Lebanon Valley College, 1979; M.A., University of York, 1981; Ph.D., 
Northwestern University, 1985. 

PHYLIS DRYDEN, 1987-; Assistant Professor of English. B.A., Atlantic 
Union College, 1976; M.A., State University of New York at Albany, 
1985. 

SCOTT H. EGGERT, 1983-; Assistant Professor of Music. B.F.A., Uni- 



141 



versity of Wisconsin (Milwaukee), 1971; M.A., University of Chicago, 
1974; D.M.A., University of Kansas, 1982. 

DALE J. ERSKINE, 1983-; Assistant Professor of Biology.
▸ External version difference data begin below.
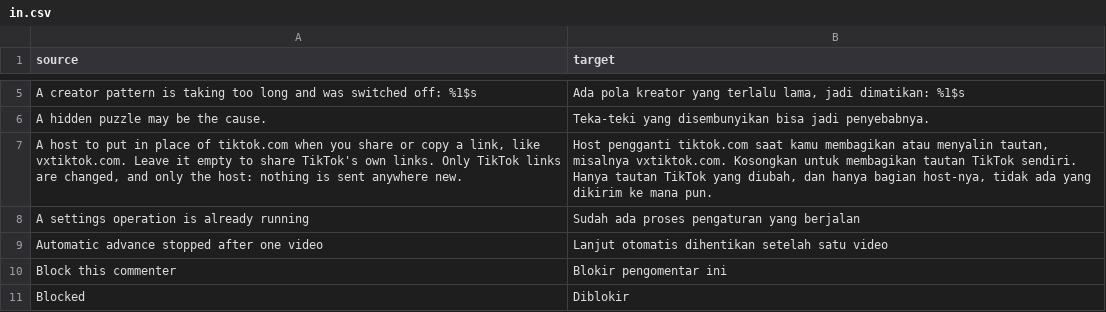
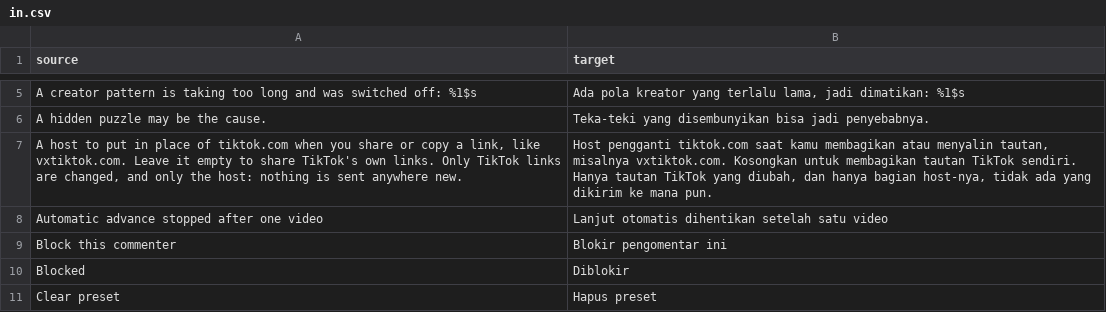
Before and after one commit to Dojz/hushfeed, a CSV file: extensions/tiktok/src/main/l10n/in.csv, drawn as a sheet; only a part is shown, gaps mark what is left out; the shorter side is filled out with more unchanged rows; the diff names each change by its address in the sheet, - before the commit and + after, or states it on an @@ line.

Commit message:
feat(settings): take the backup rows out of reach while one of them runs
A restore of a large file or a reset takes long enough to notice, and the
four rows looked exactly as they had a moment earlier: a second tap earned
'A settings operation is already running', which is a refusal where a
disabled row with a reason belongs, and a screen reader was told nothing.
All four go disabled for the run, the acting row's summary says what is
happening and carries it as its state, and the refusal string is gone.

```diff
--- a/extensions/tiktok/src/main/l10n/in.csv
+++ b/extensions/tiktok/src/main/l10n/in.csv
-row 8: A settings operation is already running | Sudah ada proses pengaturan yang berjalan
```
Also changed, not shown: extensions/tiktok/src/main/l10n/de.tsv, extensions/tiktok/src/main/l10n/en.csv, 6 other files.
B.A., Uni- 
versity of Maine at Portland, 1974; M.A., SUNY College at Buffalo, 
1976; Ph.D., University of Oklahoma, 1981. 

WILLIAM H. FAIRLAMB, 1947-; Professor of Music. Mus.B., cum 
laude, Philadelphia Conservatory, 1949. 

ARTHUR L. FORD, 1965-; Professor of English; Chairman of the De- 
partment of English. A.B., Lebanon Valley College, 1959; M.A., Bowl- 
ing Green State University, 1960; Ph.D., 1964. 

EILEEN N. FRANKLAND, 1986-; Instructor in Sociology and Social 
Service, 1987-; B.A., Pennsylvania State University, 1973; M.S.W., 
Barry University, 1982. 

MICHAEL D. FRY, 1983-; Assistant Professor of Mathematical Sci- 
ences. B.A., Immaculate Heart College, 1975; Ph.D., University of 
Illinois, 1980. 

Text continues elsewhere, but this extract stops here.